Following the death of George Floyd in Minneapolis, Minnesota, on May 25 in which former police officer Derek Chauvin is charged, people across the country have gathered to protest, and police departments have issued statements on police brutality, including in the Dallas-Fort Worth area.
On Sunday afternoon the Mesquite NAACP held a press conference outside of Mesquite City Hall to launch a movement to get the "prone position" with the knee in the back of the neck removed from law enforcement arresting methods in North Texas. The position is defined as a method of restraint that is controversial in policing.
"We collectively demand our legislative body in Austin to foster different laws to regulate criminal justice and judicial misconducts surrounding the arrest or apprehension of suspects, with penalties in tow. The prone position, with the knee on the back of the neck, is deadly. This should be called horizontal lynching,” said Henry Brown, president of the Mesquite Tri East NAACP. “In the past they used trees but now they use the prone position. We are aware most police department SOP (standard operating procedures) doesn't encourage this method. They don't encourage this method of arresting, but we understand that when the night falls you will be surprised what manner of policing an individual will encounter."

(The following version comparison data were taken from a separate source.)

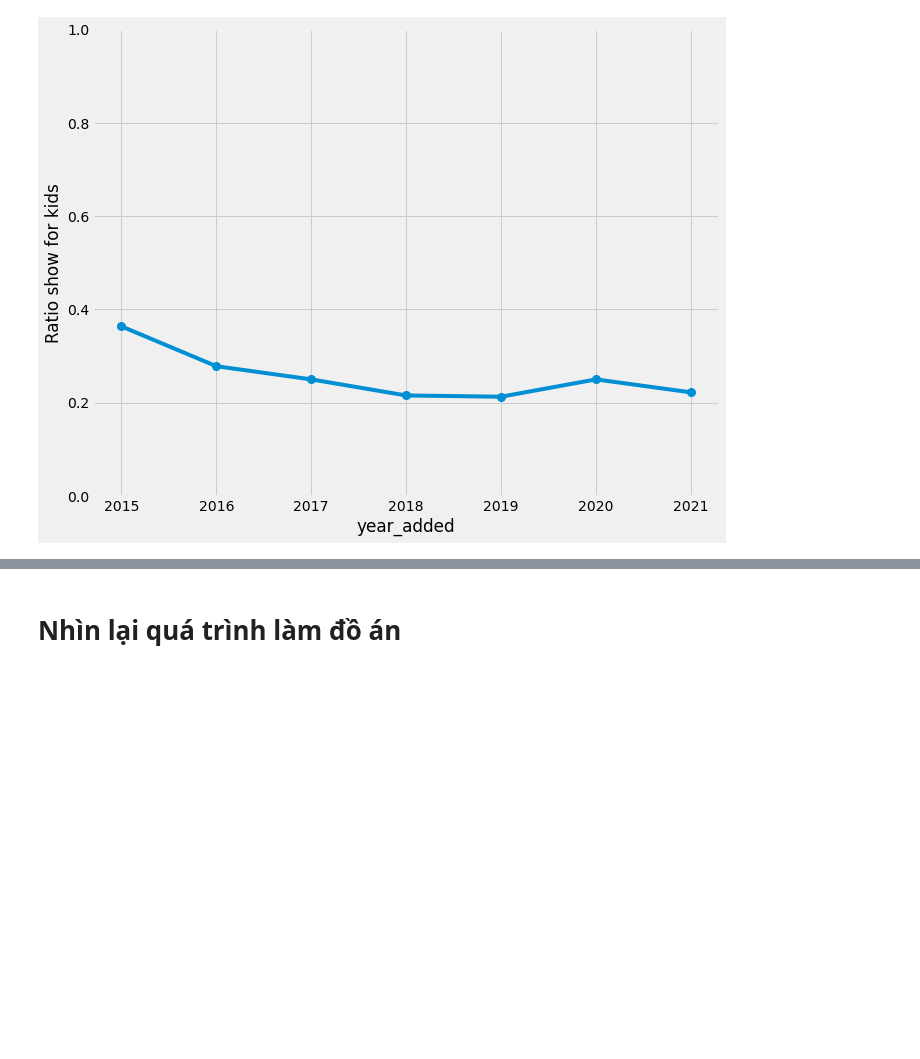
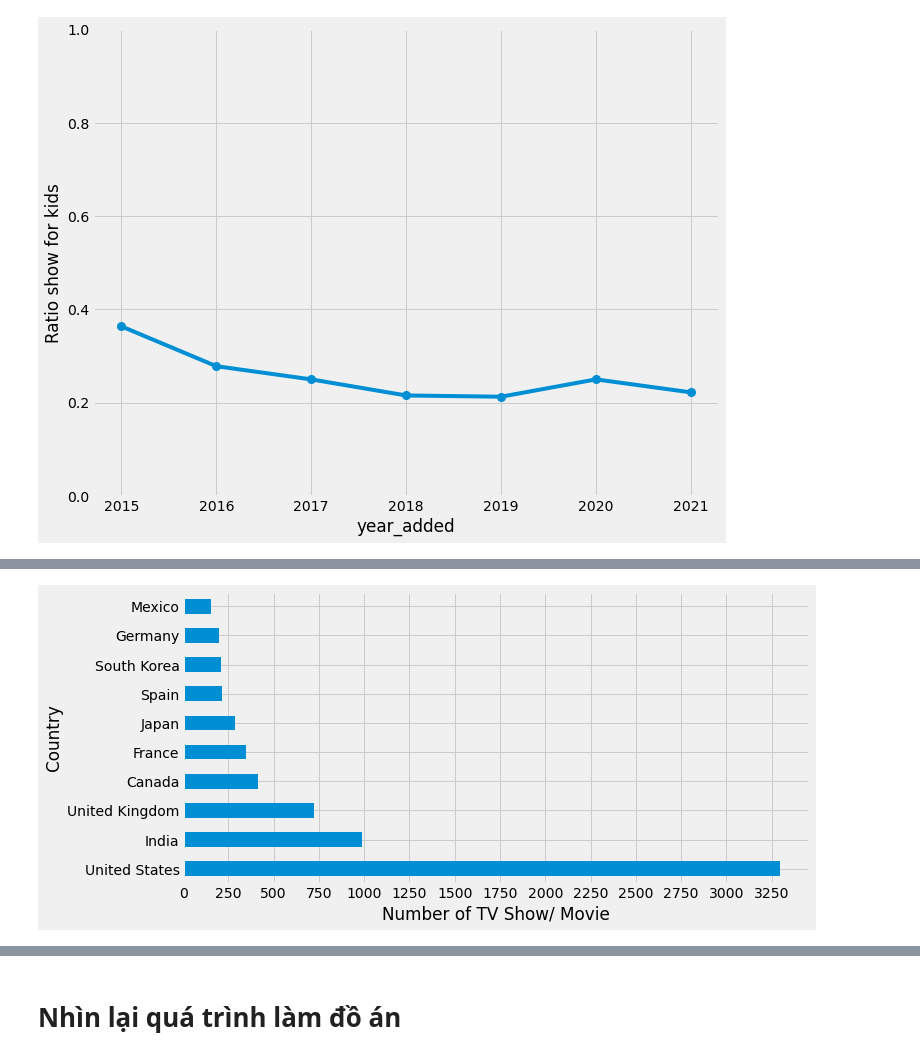
Before and after one commit to Duyvugithub/Final_P4DS, a Jupyter notebook: Notebook.ipynb, the cells around one changed output, grey strips where cells are left out. Drawn from its saved outputs; the diff is of its cells as text; code cells hidden in the pictures; blank space fills up the shorter version.

```diff
--- a/Notebook.ipynb
+++ b/Notebook.ipynb
@@ -416,0 +422,19 @@ Việc trả lời câu hỏi này giúp cho người dùng có thể biết đ
+# %%
+# Tạo DataFrame bao gồm 2 cột "country" và "movieid"
+country_df = nmts_df[['country']].reset_index()
+
+# Tách riêng các quốc gia trong cùng 1 bộ phim
+country_df['country'] = country_df['country'].str.split(', ')
+country_df = country_df.explode('country')
+
+# Đếm số lượng các quốc gia
+top10_country = country_df['country'].value_counts()[:10]
+# %%
+# Trực quan hóa
+top10_country.plot.barh(figsize=(10,5))
+plt.xlabel('Number of TV Show/ Movie')
+plt.ylabel('Country')
+plt.xticks(range(0,3500, 250))
+plt.show()
+# %% [output]
+[figure, added]
```
Also changed, not shown: parts of 5 cells of this notebook.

Brown said the Mesquite NAACP is launching this movement to get the prone position removed from law enforcement arresting methods throughout all of North Texas because it is controversial, and he said studies have shown that it increases the risk of suffocation and sudden death.

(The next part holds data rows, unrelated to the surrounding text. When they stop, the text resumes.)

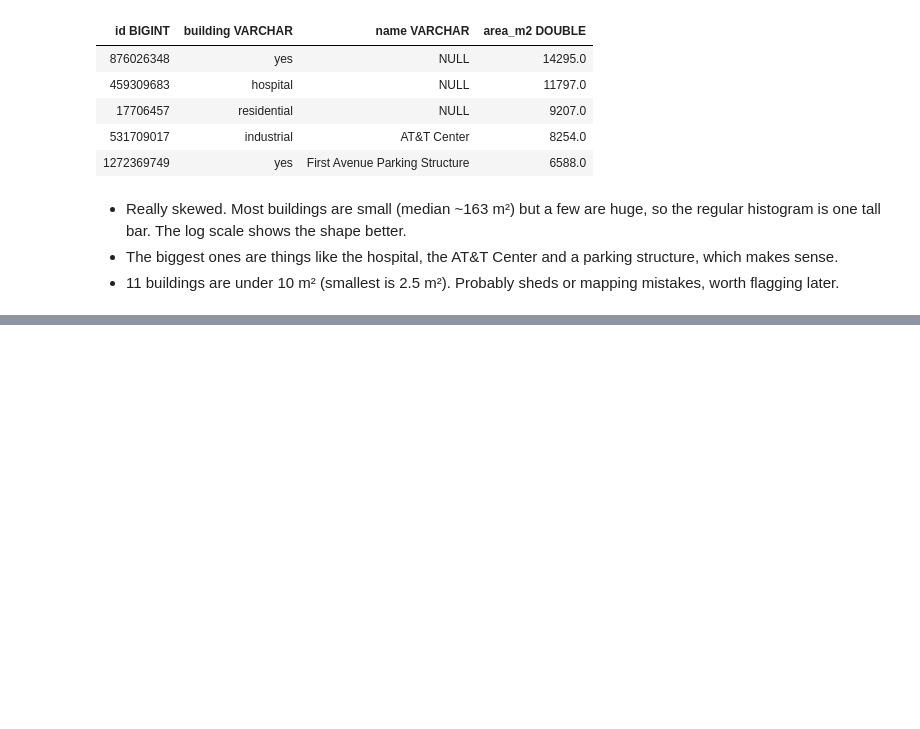
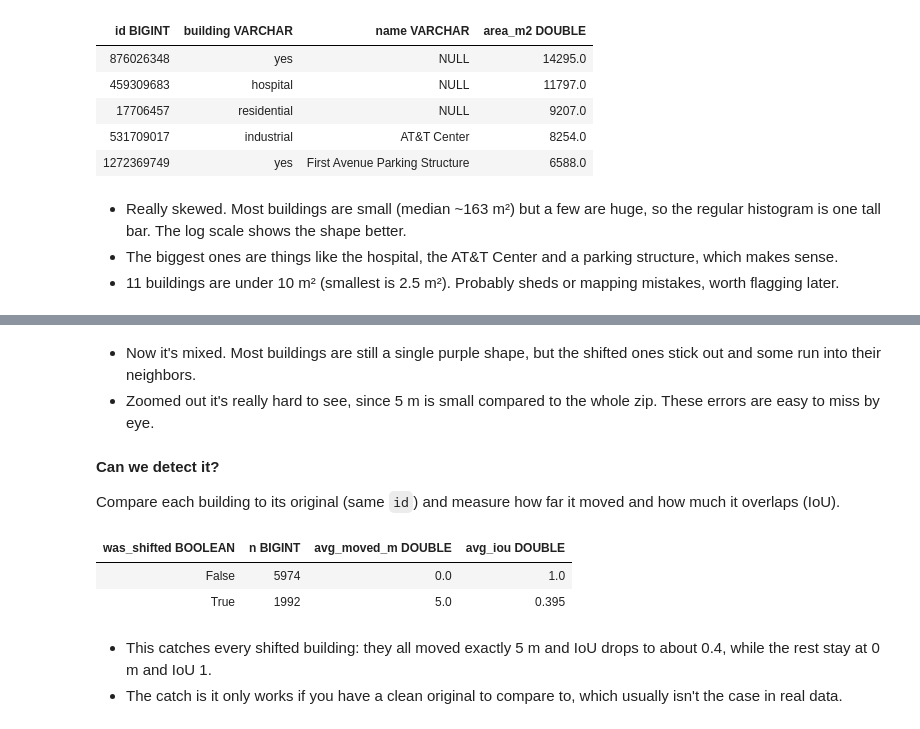
Before and after one commit to aarshiagupta/property-footprint-intelligence, a Jupyter notebook: notebooks/footprint_analysis/92103_hillcrest.ipynb, the cells around one changed output, grey strips where cells are left out. Cells and saved outputs as stored; diff of their text form; code cells hidden in the pictures; blank space fills up the shorter version.

```diff
--- a/notebooks/footprint_analysis/92103_hillcrest.ipynb
+++ b/notebooks/footprint_analysis/92103_hillcrest.ipynb
@@ -164,0 +226,24 @@ con.sql("""
+# %% [markdown]
+- Now it's mixed. Most buildings are still a single purple shape, but the shifted ones stick out and some run into their neighbors.
+- Zoomed out it's really hard to see, since 5 m is small compared to the whole zip. These errors are easy to miss by eye.
+# %% [markdown]
+**Can we detect it?**
+
+Compare each building to its original (same `id`) and measure how far it moved and how much it overlaps (IoU).
+# %%
+con.sql("""
+    SELECT s.was_shifted,
+           COUNT(*) AS n,
+           ROUND(AVG(ST_Distance(ST_Centroid(b.geometry), ST_Centroid(s.geometry))), 2) AS avg_moved_m,
+           ROUND(AVG(ST_Area(ST_Intersection(b.geometry, s.geometry))
+                     / ST_Area(ST_Union(b.geometry, s.geometry))), 3) AS avg_iou
+    FROM buildings b JOIN shifted_25 s USING (id)
+    GROUP BY 1 ORDER BY 1
+""")
+# %% [output]
+| was_shifted BOOLEAN | n BIGINT | avg_moved_m DOUBLE | avg_iou DOUBLE |
+| False | 5974 | 0.0 | 1.0 |
+| True | 1992 | 5.0 | 0.395 |
+# %% [markdown]
+- This catches every shifted building: they all moved exactly 5 m and IoU drops to about 0.4, while the rest stay at 0 m and IoU 1.
+- The catch is it only works if you have a clean original to compare to, which usually isn't the case in real data.
```
Also changed, not shown: parts of 9 cells of this notebook.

“We decided to push on the local level in the state level to eliminate this form of arresting procedure because it's cruel and it's proven to be deadly, and is a violation of individual civil rights, whom presumably has a right to stand before a judge and jury to answer for the crime that they have been accused of. This prone position, with the knee on the neck, diminishes that opportunity; it causes death in more cases than one,” he said.
One of that day’s speakers was Vicki Timpa, the mother of Tony Timpa, the 32-year-old Rockwall man who died in 2016 after being restrained by Dallas officers Kelvin Mansell, Danny Vasquez and Dustin Dillard.
“He begged 30 times, 'Please, you're going to kill me, officer.’ My son didn't do anything wrong, he was not armed, but he was a mental health patient so they wanted to have fun, they got in a circle and they replaced the tree with their hands,” said Timpa. “When I went to the morgue to see my son, he had a grimace on his face, his ears were purple, he had bruises on his arms..."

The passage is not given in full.